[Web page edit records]
• • •

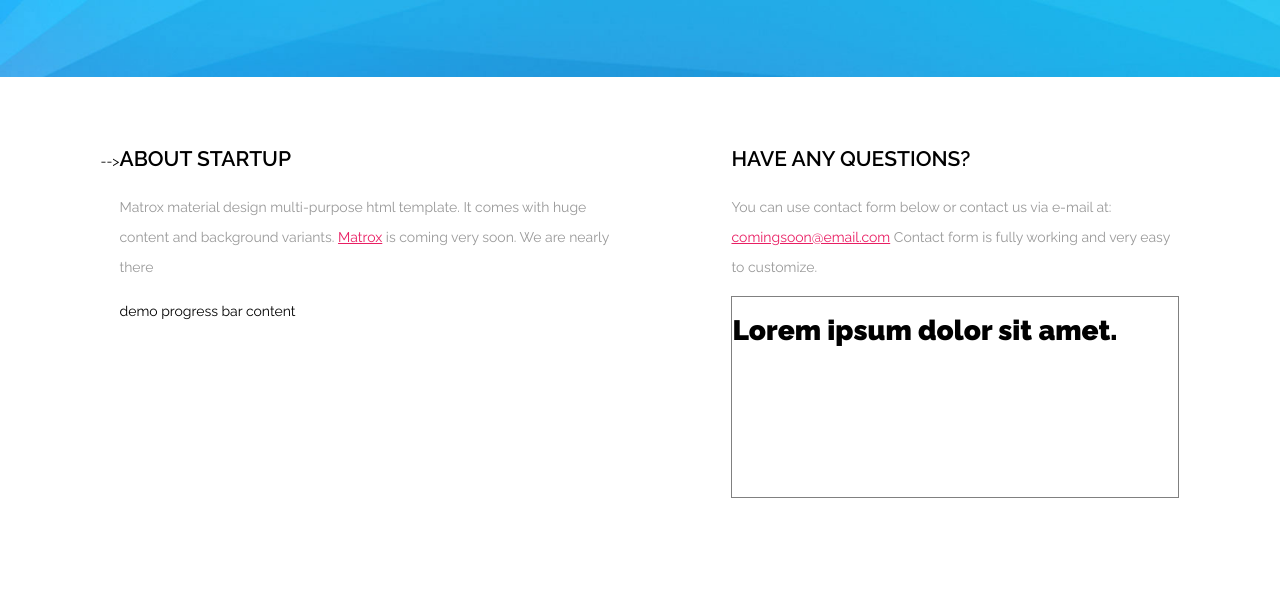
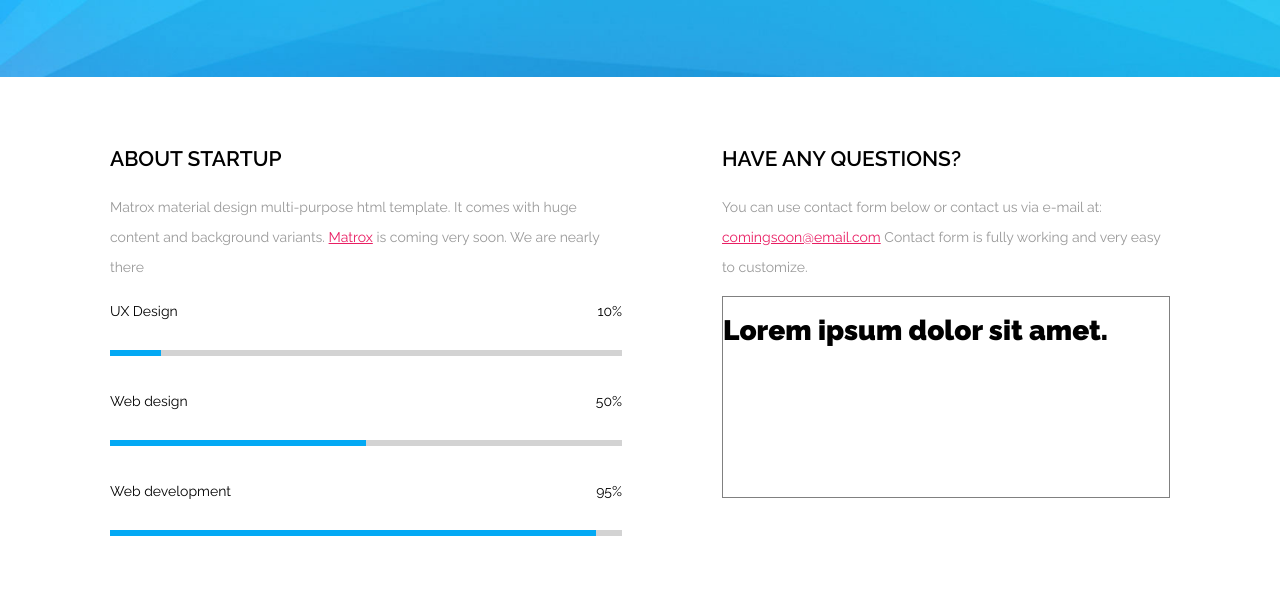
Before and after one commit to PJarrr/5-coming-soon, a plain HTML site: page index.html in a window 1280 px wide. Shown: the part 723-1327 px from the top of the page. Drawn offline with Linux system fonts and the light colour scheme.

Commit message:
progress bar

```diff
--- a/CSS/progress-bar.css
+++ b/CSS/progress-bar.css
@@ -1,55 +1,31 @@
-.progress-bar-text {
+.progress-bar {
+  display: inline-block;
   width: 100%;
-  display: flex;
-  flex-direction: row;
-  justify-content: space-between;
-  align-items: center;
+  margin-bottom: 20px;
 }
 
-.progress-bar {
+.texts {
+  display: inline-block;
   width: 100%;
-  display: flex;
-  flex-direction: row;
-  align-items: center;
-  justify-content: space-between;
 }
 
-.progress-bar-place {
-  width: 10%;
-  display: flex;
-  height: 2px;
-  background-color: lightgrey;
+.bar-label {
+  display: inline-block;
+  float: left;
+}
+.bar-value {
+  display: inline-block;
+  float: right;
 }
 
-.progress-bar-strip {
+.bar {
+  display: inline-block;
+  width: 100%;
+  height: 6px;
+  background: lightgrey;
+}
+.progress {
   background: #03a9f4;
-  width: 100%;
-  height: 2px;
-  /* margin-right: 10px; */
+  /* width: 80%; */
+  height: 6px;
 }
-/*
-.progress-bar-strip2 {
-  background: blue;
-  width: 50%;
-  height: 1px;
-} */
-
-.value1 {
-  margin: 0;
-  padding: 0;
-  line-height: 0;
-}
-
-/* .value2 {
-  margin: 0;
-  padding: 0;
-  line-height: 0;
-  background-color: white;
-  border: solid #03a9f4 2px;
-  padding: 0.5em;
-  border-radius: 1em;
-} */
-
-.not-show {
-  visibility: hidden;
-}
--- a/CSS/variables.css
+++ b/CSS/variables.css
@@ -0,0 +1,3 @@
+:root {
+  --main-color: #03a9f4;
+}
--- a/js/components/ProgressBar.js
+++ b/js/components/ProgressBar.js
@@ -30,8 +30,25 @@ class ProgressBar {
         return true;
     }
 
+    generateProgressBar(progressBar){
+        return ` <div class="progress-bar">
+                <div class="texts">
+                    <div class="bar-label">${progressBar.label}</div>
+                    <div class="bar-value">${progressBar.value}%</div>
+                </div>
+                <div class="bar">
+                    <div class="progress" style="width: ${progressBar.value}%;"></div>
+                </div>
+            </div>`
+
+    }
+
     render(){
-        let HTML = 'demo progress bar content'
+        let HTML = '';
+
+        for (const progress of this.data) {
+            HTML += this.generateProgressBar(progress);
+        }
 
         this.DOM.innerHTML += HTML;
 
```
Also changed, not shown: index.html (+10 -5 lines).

• • •

§ **Problem to work on**: Output the records above in their entirety and exactly, leaving out all images.

§ **Expected output**:
Before and after one commit to PJarrr/5-coming-soon, a plain HTML site: page index.html in a window 1280 px wide. Shown: the part 723-1327 px from the top of the page. Drawn offline with Linux system fonts and the light colour scheme.

Commit message:
progress bar

```diff
--- a/CSS/progress-bar.css
+++ b/CSS/progress-bar.css
@@ -1,55 +1,31 @@
-.progress-bar-text {
+.progress-bar {
+  display: inline-block;
   width: 100%;
-  display: flex;
-  flex-direction: row;
-  justify-content: space-between;
-  align-items: center;
+  margin-bottom: 20px;
 }
 
-.progress-bar {
+.texts {
+  display: inline-block;
   width: 100%;
-  display: flex;
-  flex-direction: row;
-  align-items: center;
-  justify-content: space-between;
 }
 
-.progress-bar-place {
-  width: 10%;
-  display: flex;
-  height: 2px;
-  background-color: lightgrey;
+.bar-label {
+  display: inline-block;
+  float: left;
+}
+.bar-value {
+  display: inline-block;
+  float: right;
 }
 
-.progress-bar-strip {
+.bar {
+  display: inline-block;
+  width: 100%;
+  height: 6px;
+  background: lightgrey;
+}
+.progress {
   background: #03a9f4;
-  width: 100%;
-  height: 2px;
-  /* margin-right: 10px; */
+  /* width: 80%; */
+  height: 6px;
 }
-/*
-.progress-bar-strip2 {
-  background: blue;
-  width: 50%;
-  height: 1px;
-} */
-
-.value1 {
-  margin: 0;
-  padding: 0;
-  line-height: 0;
-}
-
-/* .value2 {
-  margin: 0;
-  padding: 0;
-  line-height: 0;
-  background-color: white;
-  border: solid #03a9f4 2px;
-  padding: 0.5em;
-  border-radius: 1em;
-} */
-
-.not-show {
-  visibility: hidden;
-}
--- a/CSS/variables.css
+++ b/CSS/variables.css
@@ -0,0 +1,3 @@
+:root {
+  --main-color: #03a9f4;
+}
--- a/js/components/ProgressBar.js
+++ b/js/components/ProgressBar.js
@@ -30,8 +30,25 @@ class ProgressBar {
         return true;
     }
 
+    generateProgressBar(progressBar){
+        return ` <div class="progress-bar">
+                <div class="texts">
+                    <div class="bar-label">${progressBar.label}</div>
+                    <div class="bar-value">${progressBar.value}%</div>
+                </div>
+                <div class="bar">
+                    <div class="progress" style="width: ${progressBar.value}%;"></div>
+                </div>
+            </div>`
+
+    }
+
     render(){
-        let HTML = 'demo progress bar content'
+        let HTML = '';
+
+        for (const progress of this.data) {
+            HTML += this.generateProgressBar(progress);
+        }
 
         this.DOM.innerHTML += HTML;
 
```
Also changed, not shown: index.html (+10 -5 lines).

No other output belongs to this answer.